For Kakeda, a 70-year-old designer at Tokyo-based Tomane Co., watching women is part of his job. And it is those keen observations that have helped him create more than 300 clay mannequin prototypes during his 47-year career — prototypes whose polyester clones have graced show windows at such top fashion shops as Chanel and Yves Saint Laurent.
Amazingly enough, Kakeda has accomplished this without a hint of fetishism or obsession with sex. In fact, he is dead serious about — and committed to — his work.
“Every mannequin I sculpt, I work at it with all my might,” Kakeda said in a recent interview at a quiet Tokyo cafe. “Every time, it’s been such a dramatic battle. Even now, at my age, I stay up all night sometimes, working on my creations.”
A graduate of an arts college in Kyoto, Kakeda entered the trade in 1957 for a reason shared by many other mannequin artists: It was the only way he could find to combine art with making a living.
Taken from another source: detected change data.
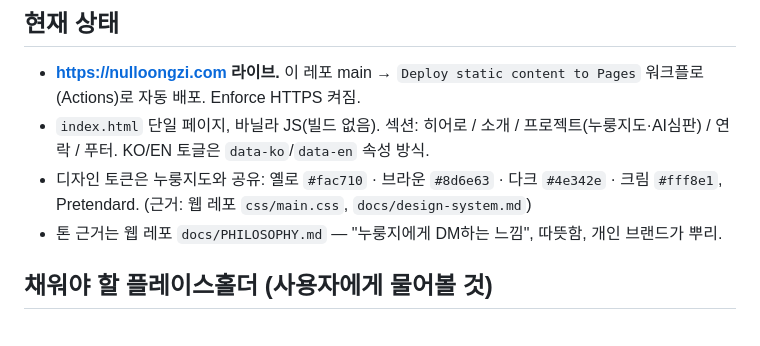
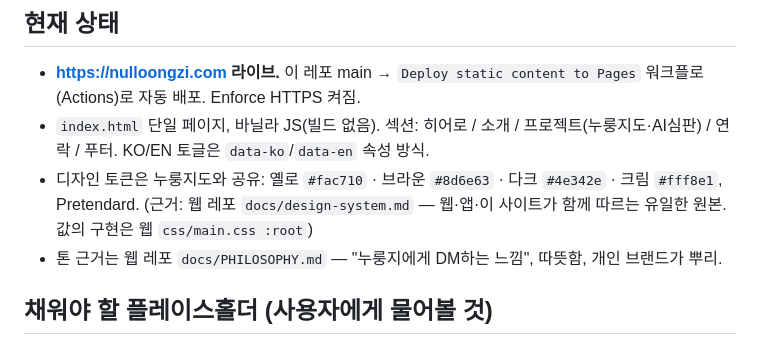
Before and after one commit to nulloongzi/nulloongzi.github.io, a Markdown page: docs/handoff-pr-site.md, the part around the change. Drawn GitHub-style.

Commit message:
docs: 디자인 토큰 근거를 웹 레포 design-system.md(유일한 원본)로 명시 (#3)
관련: nulloongzi/null_oongzi-do#105

Co-Authored-By: Claude Opus 5.5 <noreply@anthropic.com>
Claude-Session: https://claude.ai/code/session_015fVquFZps4J3RdgcJX3DVv

```diff
--- a/docs/handoff-pr-site.md
+++ b/docs/handoff-pr-site.md
@@ -7,7 +7,7 @@
 
 - **https://nulloongzi.com 라이브.** 이 레포 main → `Deploy static content to Pages` 워크플로(Actions)로 자동 배포. Enforce HTTPS 켜짐.
 - `index.html` 단일 페이지, 바닐라 JS(빌드 없음). 섹션: 히어로 / 소개 / 프로젝트(누룽지도·AI심판) / 연락 / 푸터. KO/EN 토글은 `data-ko`/`data-en` 속성 방식.
-- 디자인 토큰은 누룽지도와 공유: 옐로 `#fac710` · 브라운 `#8d6e63` · 다크 `#4e342e` · 크림 `#fff8e1`, Pretendard. (근거: 웹 레포 `css/main.css`, `docs/design-system.md`)
+- 디자인 토큰은 누룽지도와 공유: 옐로 `#fac710` · 브라운 `#8d6e63` · 다크 `#4e342e` · 크림 `#fff8e1`, Pretendard. (근거: 웹 레포 `docs/design-system.md` — 웹·앱·이 사이트가 함께 따르는 유일한 원본. 값의 구현은 웹 `css/main.css :root`)
 - 톤 근거는 웹 레포 `docs/PHILOSOPHY.md` — "누룽지에게 DM하는 느낌", 따뜻함, 개인 브랜드가 뿌리.
 
 ## 채워야 할 플레이스홀더 (사용자에게 물어볼 것)
```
But it wasn’t an easy switch.
However, a year’s apprenticeship in Spain from 1964 exposed him to the global fashion business and, convinced that Japan would soon have a full-blown mannequin industry, he decided to focus on creating them. Ever since, he has maintained that mannequins are the ultimate form of popular art.
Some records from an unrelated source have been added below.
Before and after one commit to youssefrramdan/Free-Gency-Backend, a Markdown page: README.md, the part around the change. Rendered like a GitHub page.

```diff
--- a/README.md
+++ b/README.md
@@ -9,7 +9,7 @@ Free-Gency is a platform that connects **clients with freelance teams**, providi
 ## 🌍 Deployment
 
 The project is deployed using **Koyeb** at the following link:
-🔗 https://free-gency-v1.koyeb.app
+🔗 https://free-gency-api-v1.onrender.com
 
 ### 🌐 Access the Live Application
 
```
“You would feel empty if you felt your product was just a decoration and not deeply connected to human existence,” he wrote in his 2002 book, “Manekin — Utsukushii Jintaino Monogatari (Mannequins — A Story of Beautiful Human Bodies).”
“That feeling gives me the energy to keep creating something new, to keep feeling the times.”
To keep up with the times, following approaches from other companies Kakeda swapped firms three times (rare for someone of his generation), sometimes combining management with his hands-on work. At Tomane, where he’s now left management behind, his co-workers compare his attitude to that of Pablo Picasso.
“He is a man who has stubbornly stuck to making mannequins, just like Picasso, who worked right until he died,” said Jun Sakita, a 39-year-old fellow sculptor at Tomane. “He is among the very few who can live like that.”
During a recent visit to the basement studio, where bare body parts were strewn on the floor, Kakeda was working on a four-body series that Tomane aims to market for next year’s fall season. The mannequins, modeled on working women age 30-35, are meant to complement the type of clothes that are now all the rage — including bikyaku (beautiful legs) trousers that appear to lift women’s hips and make their legs look longer.
The studio, a large, open concrete space, is also the scene of passionate debates on female body forms between Kakeda and four other designers. The bottom of a 90-year-old competitive swimmer was the recent object of some serious musing. Kakeda’s younger co-workers were amazed that he could find sex appeal in so unlikely a posterior. They all agree, though, that his female works outshine his male ones — which is perhaps not surprising, as he freely admits to preferring his work on the fairer sex.
Kakeda said above all it is the faces that he loves. It’s what separates good mannequins from the others, he believes, so he often spends days working on minute facial details — sometimes taking a head home with him to work on there.
Though mannequin designers may be professional students of human body forms, the business of re-creating what they see — which is even today almost all done by hand — is not in such great shape.
In the 1960s, mannequins were almost the only display vehicles for clothes. Today, many boutiques dispense with them, instead showing their clothes spread out on tables. And in times of recession, headless torsos are favored as they take up less space. According to the industry group Japan Mannequin Display Association, the number of full-body female mannequins produced per year fell from 94,731 in 1976 to 10,625 in 2003.
The drop in production, however, doesn’t faze Kakeda. “We simply had too many in the past,” he says.
Utlimately his career choice is more about pleasure than business: “What’s fun about the whole process is re-creating not just a model’s body but her attractiveness. So it’s all up to me to feel something from her.”